Army of Thieves, 2021.
Directed by Matthias Schweighöfer.
Starring Matthias Schweighöfer, Nathalie Emmanuel, Ruby O. Fee, Stuart Martin, Guz Khan, Jonathan Cohen.
A reclusive bank teller becomes part of a motley crew composed of Interpol’s most wanted, targeting a series of a uncrackable safes across Europe.
I guess one can say that this is the quasi-prequel film that no one asked for, but when you marry uber-geek god Zack Snyder to a streaming giant like Netflix there’s bound to be repercussions. The second outing in this fledgling Army of the Dead-verse sees the backstory of Ludwig Dieter, the skilful safecracker featured in the zombie heist flick released a few months prior.

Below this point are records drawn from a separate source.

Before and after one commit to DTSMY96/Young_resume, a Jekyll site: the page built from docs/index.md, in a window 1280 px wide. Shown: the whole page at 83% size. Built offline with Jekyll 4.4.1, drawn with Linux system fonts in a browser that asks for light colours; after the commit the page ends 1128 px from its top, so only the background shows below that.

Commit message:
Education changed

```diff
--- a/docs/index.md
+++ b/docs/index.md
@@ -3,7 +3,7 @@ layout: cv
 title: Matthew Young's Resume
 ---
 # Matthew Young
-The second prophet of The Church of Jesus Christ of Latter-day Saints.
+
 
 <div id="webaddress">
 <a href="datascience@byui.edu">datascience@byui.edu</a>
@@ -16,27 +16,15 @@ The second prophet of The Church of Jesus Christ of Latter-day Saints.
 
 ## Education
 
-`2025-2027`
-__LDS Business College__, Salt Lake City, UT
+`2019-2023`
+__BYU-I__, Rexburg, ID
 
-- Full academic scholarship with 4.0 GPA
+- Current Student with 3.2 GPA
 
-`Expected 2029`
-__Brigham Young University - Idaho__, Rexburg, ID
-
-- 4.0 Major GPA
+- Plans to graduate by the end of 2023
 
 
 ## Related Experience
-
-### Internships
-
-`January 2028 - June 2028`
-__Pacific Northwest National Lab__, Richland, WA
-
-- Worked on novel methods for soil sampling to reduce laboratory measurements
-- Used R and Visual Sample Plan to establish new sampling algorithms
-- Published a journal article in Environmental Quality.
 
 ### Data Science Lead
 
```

Dieter (Matthias Schweighöfer) whose real, unpronounceable name is Sebastian Schlencht-Wöhnert, is a timid small-town bank teller in Potsdam maintaining a not-so-secret hobby of safecracking which he enthusiastically uploads on YouTube. Through it, a mysterious figure contacts Dieter and invites him to an underground safecracking tournament taking place in Berlin. Following Dieter’s comfortable win in the competition he finally meets the enigmatic Gwendoline (Nathalie Emmanuel) who introduces our timid bean-counter to the world of high-stake heists. The rest of the crew saddling up with Dieter are composed of wunderkind hacker Korina (Ruby O. Fee), getaway driver cum ace drifter Rolph (Guz Khan) and douchey strongman Brad (Stuart Martin). While the ladies of the gang warm up to their new addition, Brad and Rolph have reservations about Gwendoline’s choice. Dieter however, quickly proves them wrong when their heist in Paris goes smoothly, but with each successive robbery their challenges exponentially increase leading to unforeseeable outcomes.

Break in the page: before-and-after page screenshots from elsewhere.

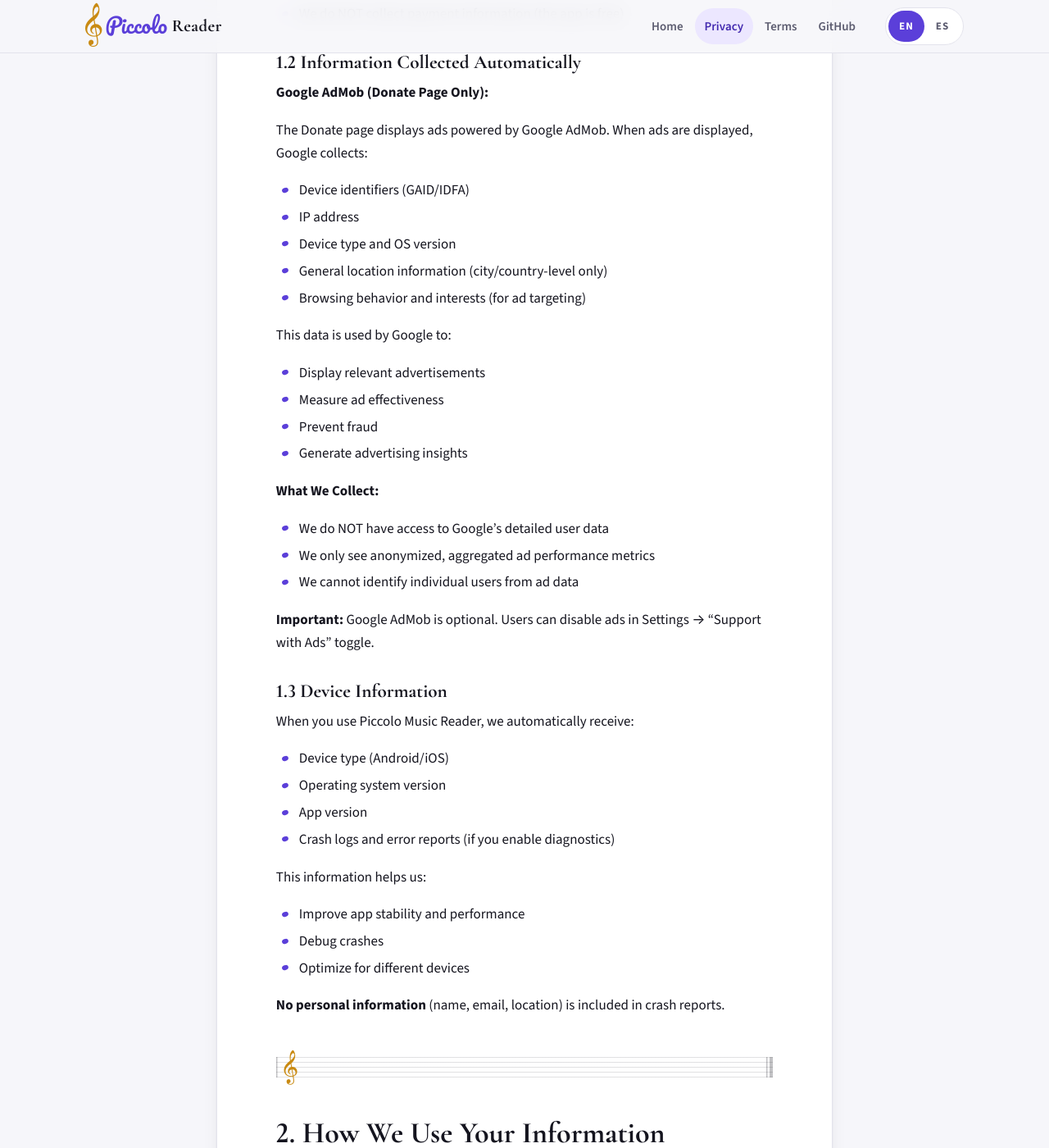
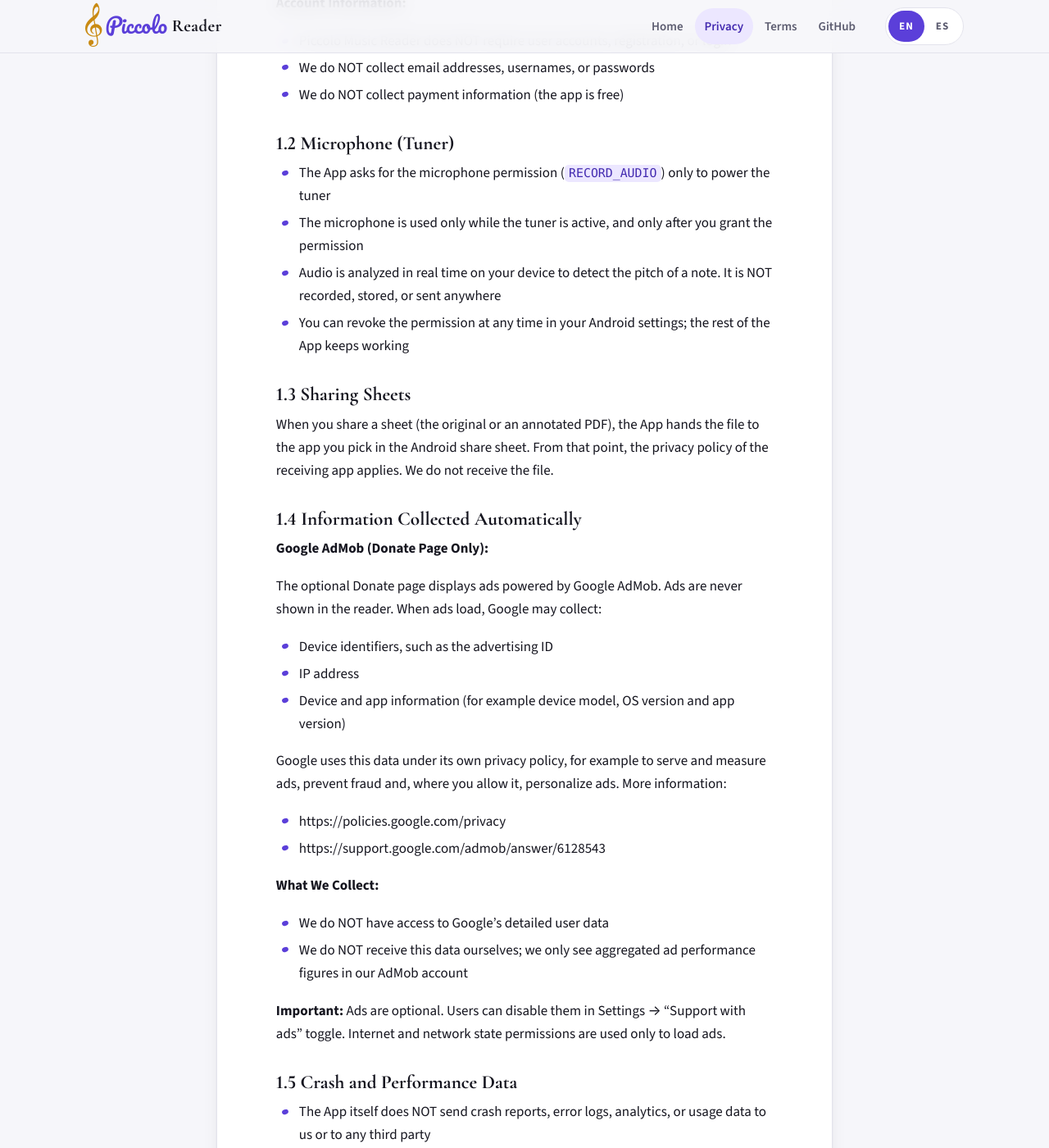
Before and after one commit to fsoftt/PiccoloReader, a Jekyll site: the page built from docs/privacy-policy.md, in a window 1280 px wide and 1400 px high, scrolled down 1332 px. Shown: the whole window at 82% size. Built offline with Jekyll 4.4.1, drawn with Linux system fonts in a browser that asks for light colours; our own code applies the rules of GitHub Pages for plain Markdown files; some of the changed text lies outside the part shown.

Commit message:
docs: align privacy policy with actual data practices
Rewrite the EN and ES privacy policies and the docs index pages to match
what the Android app actually does.

Removed claims the app does not support:
- Firebase Crashlytics and crash reporting by the app
- "if you enable diagnostics" and 30-day crash report retention
- 90-day app usage logs and "analyzing how features are used"
- app-to-server communication (the app has no servers)
- iOS mentions and in-app purchases "if added in future"
- standard contractual clauses and the child-ad-targeting claim

Added:
- microphone use for the tuner (analyzed live on device, never recorded)
- sharing of sheets through the Android share sheet
- AdMob data details, Google links, advertising ID reset
- Google Play Android vitals as Google's own opt-in mechanism
- retention: local data until the user deletes it, nothing held by us

Last updated set to October 18, 2026.

```diff
--- a/docs/privacy-policy.md
+++ b/docs/privacy-policy.md
@@ -2,13 +2,13 @@
 
 # Privacy Policy
 
-**Last Updated:** October 2026
+**Last Updated:** October 18, 2026
 
 **Effective Date:** January 2026
 
 ## Introduction
 
-Piccolo Music Reader ("**App**", "**we**", "**us**", or "**our**") is committed to protecting your privacy. This Privacy Policy explains how we collect, use, disclose, and safeguard your information when you use our music sheet reading application.
+Piccolo Music Reader ("**App**", "**we**", "**us**", or "**our**") is committed to protecting your privacy. This Privacy Policy explains what information the App handles, how it is used, and who can access it when you use our music sheet reading application for Android.
 
 Please read this Privacy Policy carefully. If you do not agree with our policies and practices, please do not use our App.
 
@@ -16,89 +16,76 @@
 
 ## 1. Information We Collect
 
+In short: the App works on your device. We have no servers, no accounts, no analytics, and we do not receive your files or your data.
+
 ### 1.1 Information You Provide
 
 **PDF Files & Annotations:**
-- Your PDF music sheets, folder structures, and annotations are stored **entirely on your device**
+- Your PDF music sheets, folder structures, annotations, bookmarks, last-read page and settings are stored **entirely on your device**
 - We do NOT collect, store, transmit, or have access to your PDF files or personal annotations
 - All data remains under your control in your device's local storage
-- Your sheets and a library file (`piccolo-library.json`: folders, annotations, bookmarks, page crops) are saved in the **Documents/PiccoloReader** folder of your device, so you can recover them after reinstalling the app. They never leave your device through the app
+- The App keeps its data in its own app storage (a SQLite database and your PDF files). Your sheets and a library file (`piccolo-library.json`: folders, annotations, bookmarks, page crops) are also saved in the **Documents/PiccoloReader** folder of your device, so you can recover them after reinstalling the app. They never leave your device through the app
 
 **Account Information:**
 - Piccolo Music Reader does NOT require user accounts, registration, or login
 - We do NOT collect email addresses, usernames, or passwords
 - We do NOT collect payment information (the app is free)
 
-### 1.2 Information Collected Automatically
+### 1.2 Microphone (Tuner)
+
+- The App asks for the microphone permission (`RECORD_AUDIO`) only to power the tuner
+- The microphone is used only while the tuner is active, and only after you grant the permission
+- Audio is analyzed in real time on your device to detect the pitch of a note. It is NOT recorded, stored, or sent anywhere
+- You can revoke the permission at any time in your Android settings; the rest of the App keeps working
+
+### 1.3 Sharing Sheets
+
+When you share a sheet (the original or an annotated PDF), the App hands the file to the app you pick in the Android share sheet. From that point, the privacy policy of the receiving app applies. We do not receive the file.
+
+### 1.4 Information Collected Automatically
 
 **Google AdMob (Donate Page Only):**
 
-The Donate page displays ads powered by Google AdMob. When ads are displayed, Google collects:
-- Device identifiers (GAID/IDFA)
+The optional Donate page displays ads powered by Google AdMob. Ads are never shown in the reader. When ads load, Google may collect:
+- Device identifiers, such as the advertising ID
 - IP address
-- Device type and OS version
-- General location information (city/country-level only)
-- Browsing behavior and interests (for ad targeting)
+- Device and app information (for example device model, OS version and app version)
 
-This data is used by Google to:
-- Display relevant advertisements
-- Measure ad effectiveness
-- Prevent fraud
-- Generate advertising insights
+Google uses this data under its own privacy policy, for example to serve and measure ads, prevent fraud and, where you allow it, personalize ads. More information:
+- https://policies.google.com/privacy
+- https://support.google.com/admob/answer/6128543
 
 **What We Collect:**
 - We do NOT have access to Google's detailed user data
-- We only see anonymized, aggregated ad performance metrics
-- We cannot identify individual users from ad data
+- We do NOT receive this data ourselves; we only see aggregated ad performance figures in our AdMob account
 
-**Important:** Google AdMob is optional. Users can disable ads in Settings → "Support with Ads" toggle.
+**Important:** Ads are optional. Users can disable them in Settings → "Support with ads" toggle. Internet and network state permissions are used only to load ads.
 
-### 1.3 Device Information
+### 1.5 Crash and Performance Data
 
-When you use Piccolo Music Reader, we automatically receive:
-- Device type (Android/iOS)
-- Operating system version
-- App version
-- Crash logs and error reports (if you enable diagnostics)
-
-This information helps us:
-- Improve app stability and performance
-- Debug crashes
-- Optimize for different devices
-
-**No personal information** (name, email, location) is included in crash reports.
+- The App itself does NOT send crash reports, error logs, analytics, or usage data to us or to any third party
+- Google Play may provide us with aggregated crash and performance data (Android vitals) from users who have chosen to share usage and diagnostics data with app developers in their Android settings. This is Google's mechanism, not the App's, and you control it in your Android settings
 
 ---
 
 ## 2. How We Use Your Information
 
-We use collected information for:
+The App uses the data on your device to:
 
-1. **Providing Service:**
+1. **Provide the Service:**
    - Displaying and running the Piccolo Music Reader app
    - Storing your sheets locally on your device
    - Rendering PDFs and annotations
+   - Detecting pitch in the tuner
 
-2. **Improving the App:**
-   - Analyzing how features are used
-   - Fixing bugs and crashes
-   - Optimizing performance
-
-3. **Advertising (Donate Page):**
-   - Displaying relevant ads to support development
-   - Understanding ad effectiveness
-   - Preventing fraudulent clicks
-
-4. **Compliance:**
-   - Meeting legal and regulatory requirements
-   - Protecting against abuse
-   - Enforcing our Terms of Service
+2. **Advertising (Donate Page):**
+   - Showing ads to support development, through Google AdMob, if you leave ads enabled
 
 **We do NOT:**
 - Sell your data
-- Share your files with third parties
-- Use your data for marketing (beyond in-app ads)
-- Build detailed user profiles
+- Share your data or files with third parties (we do not hold any)
+- Use your data for marketing
+- Build user profiles
 
 ---
 
@@ -115,9 +102,9 @@
 ### 3.2 No Cloud Storage
 
 - Piccolo Music Reader does NOT upload files to servers
-- Your data is NOT backed up to cloud services
+- Your data is NOT backed up to cloud services by the app
 - We do NOT have the ability to access your sheets
-- Data remains 100% private on your device
+- Your data stays on your device
 
 ### 3.3 No Encryption Within App
 
@@ -125,11 +112,10 @@
 - Your device's operating system encryption protects the data
 - If you use device-level encryption (recommended), files are encrypted automatically
 
-### 3.4 Secure Communications
+### 3.4 Network Communications
 
-- Any app-to-server communication uses HTTPS/TLS encryption
-- Google AdMob also uses HTTPS for secure ad serving
-- No unencrypted data transmission occurs
+- The App has no servers and does not communicate with any server of ours
+- The only network traffic is the ad requests made by the Google AdMob SDK on the Donate page, which uses HTTPS
 
 ---
 
@@ -137,27 +123,22 @@
 
 ### 4.1 Google AdMob
 
-- **Service:** Advertisement delivery
-- **Data Shared:** Device identifiers, IP address, browsing behavior
+- **Service:** Advertisement delivery (Donate page only)
+- **Data Shared:** Device identifiers such as the advertising ID, IP address, device and app information, collected by Google
 - **Privacy Policy:** https://policies.google.com/privacy
-- **Opt-Out:** Settings → Toggle "Support with Ads" OFF
-- **Consent (EEA, UK, Switzerland):** On first launch, Google's consent form asks whether ads may be personalized. You can change your choice anytime in Settings → "Ad Privacy Options"
+- **More information:** https://support.google.com/admob/answer/6128543
+- **Opt-Out:** Settings → Toggle "Support with ads" OFF
+- **Consent (EEA, UK, Switzerland):** Where required, Google's consent form (User Messaging Platform) asks whether ads may be personalized. You can change your choice anytime in Settings → "Ad Privacy Options", which appears only in those regions
 
-### 4.2 Google Play Services
+### 4.2 Google Play
 
-- **Service:** App distribution, in-app purchases (if added in future)
+- **Service:** App distribution
+- **Data:** Google Play may share aggregated crash and performance data (Android vitals) with us from users who opted in to share usage and diagnostics data in their Android settings
 - **Privacy Policy:** https://policies.google.com/privacy
 
-### 4.3 Crash Reporting
+### 4.3 Open Source Libraries
 
-- **Service:** Firebase Crashlytics (if enabled)
-- **Data Shared:** App crashes, error logs, device info
-- **Privacy Policy:** https://firebase.google.com/terms/analytics
-- **Note:** No personal data is included in crash reports
-
-### 4.4 Open Source Libraries
-
-Piccolo Music Reader uses open-source libraries (SkiaSharp, SQLite, etc.) that may collect telemetry. Each library's privacy policy applies to its own data collection.
+Piccolo Music Reader uses open-source libraries (SkiaSharp, SQLite, etc.) that run on your device. The App does not use them to send data anywhere.
 
 ---
 
@@ -172,9 +153,9 @@
 
 ### 5.2 Advertising Preferences
 
-- **Disable Ads:** Settings → "Support with Ads" toggle OFF
+- **Disable Ads:** Settings → "Support with ads" toggle OFF
 - **Google Ads Personalization:** Manage at https://myaccount.google.com/ads
-- **Reset Advertising ID:** Device Settings → Apps → Reset Advertising Identifier
+- **Reset or Limit Advertising ID:** Android Settings → Privacy → Ads → Delete advertising ID (the exact path varies by device)
 
 ### 5.3 GDPR & CCPA Rights (EU & California Users)
 
@@ -184,14 +165,14 @@
 - **Right to Portability:** Request your data in portable format
 - **Right to Object:** Opt-out of processing
 
-**Note:** Since we don't store your personal data on servers, most requests are automatically fulfilled.
+**Note:** Since we do not hold your personal data, most requests are automatically fulfilled. Requests about data Google collects for ads should be directed to Google.
 
 ### 5.4 Contact Us for Privacy Requests
 
 Email: **fsilva@duck.com**
 
 Please include:
-- Your device type (Android/iOS)
+- Your device model and Android version
 - Device ID or GAID (optional)
 - Description of your request
 
@@ -201,38 +182,32 @@
 
 ## 6. Children's Privacy
 
-Piccolo Music Reader is designed for musicians of all ages, including children. We:
+Piccolo Music Reader is a general-audience app for musicians of all ages. It is not directed specifically at children. We:
 
 - **Do NOT collect personal information** from anyone intentionally
 - **Do NOT knowingly collect data from children under 13** (COPPA)
-- **Do NOT permit third-party advertising** that targets children specifically
 - Recommend parental oversight for children under 13
 
-Parents can:
-- Monitor app usage
-- Disable ads (Settings → "Support with Ads" OFF)
+The only third-party data collection is by Google AdMob on the optional Donate page. Parents can:
+- Disable ads (Settings → "Support with ads" OFF)
+- Revoke the microphone permission in Android settings
 - Delete app data anytime by uninstalling
 
-If we learn we've collected data from a child under 13, we'll delete it immediately.
+Because we hold no data, we have nothing to delete on our side. If you believe a child has provided personal information to us, contact us and we will help.
 
 ---
 
 ## 7. Data Retention
 
-- **Local Data:** Stored indefinitely until you manually delete it (including the Documents/PiccoloReader folder)
+- **Local Data:** Stored on your device until you delete it (including the Documents/PiccoloReader folder)
+- **Developer:** We retain no user data
 - **Ad Serving Data:** Retained by Google per https://policies.google.com/privacy
-- **Crash Reports:** Retained for 30 days for debugging
-- **App Usage Logs:** Retained for 90 days then auto-deleted
 
 ---
 
 ## 8. International Data Transfer
 
-Piccolo Music Reader operates globally. By using the app:
-- Your data may be processed in different countries
-- International data transfer is governed by GDPR, CCPA, and other laws
-- If you're in EU, data transfers comply with Standard Contractual Clauses
-- We do NOT transfer your personal PDF data internationally (it stays on your device)
+We do not collect or transfer your data. Your PDF files and annotations stay on your device. Data that Google collects for ads is processed by Google, which may transfer it internationally under its own privacy policy.
 
 ---
 
@@ -274,20 +249,20 @@
 
 **Piccolo's Music Reader CCPA Compliance:**
 - We do NOT sell your personal information
-- We do NOT "share" information for cross-context behavioral advertising
 - Your sheets are stored locally (we never receive them)
+- Ads on the Donate page are served by Google AdMob; you can turn them off in Settings
 - California residents can exercise rights by emailing: fsilva@duck.com
 
 ### 11.2 European Union GDPR
 
 If you're in the EU, processing is based on:
 - Legitimate interests (app functionality)
-- Consent (for advertising data via AdMob)
+- Consent (for advertising data via AdMob, collected through Google's consent form)
 - Legal compliance
 
 **Your rights:**
 - Access, rectify, erase, or portability of personal data
-- Withdraw consent anytime (disable ads)
+- Withdraw consent anytime (Settings → "Ad Privacy Options" or disable ads)
 - Lodge complaints with your local data protection authority
 
 ### 11.3 Australia Privacy Act
```
Also changed, not shown: docs/es/index.md (+3 -6 lines), docs/es/privacy-policy.md (+63 -88 lines), docs/index.md (+3 -6 lines).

Being unacquainted with Schweighöfer’s previous directorial efforts it’s hard for me to comment if his style is present or absent in this film, but one thing is certain- Snyder’s trademark visual flair is. Just think of Army of Thieves as a less serious, comedy-centric Zack Snyder flick, ‘cos for the most part, that’s what it is. But in this instance, it works in the movie’s favour since it’s supposed to be a prequel to Army of the Dead, so in a visual sense, a continuity of sorts is maintained. Looking past Schweighöfer’s Snyder mimicry skills, he does do a commendable job with some of the characters but not all, and part of the blame falls on Shay Hatten’s formulaic script. While the scenes involving Emmanuel, O. Fee and Schweighöfer entertain in spades, the sequences concerning the other performers -especially Jonathan Cohen’s Delacroix – only induce cringe. Thinly written and largely forgettable, these bland caricature characters threaten to derail the whole project, but Schweighöfer’s fish-out-of-water schtick and Emmanuel’s effortless charm steadies the ship. The sultry Game of Thrones alum is so captivating onscreen she nearly steals Schweighöfer’s thunder every time she appeared.
The score composed by Hans Zimmer and Steve Mazzaro is appropriately infectious and breezy as befitting a heist action-comedy, while DOP Bernard Jasper’s cinematography is also on point, acting as a bridge to Snyder’s Army of the Dead visually. Lastly a special mention of the man responsible for imbuing three inanimate safes with a rich history and their own distinct character, Christian Eisele the film’s production designer. Bravo, you’ve outdone yourself man.
Army of Thieves functions as a pastiche of superior heist films from yesteryear, but that doesn’t stop it from being fun or entertaining in the best ways possible. So, turn off your brains, embrace the ridiculousness and simply enjoy yourselves.
Flickering Myth Rating – Film ★ ★ ★ / Movie ★ ★ ★
Hasitha Fernando is a part-time medical practitioner and full-time cinephile. Follow him on Twitter via @DoctorCinephile for regular updates on the world of entertainment.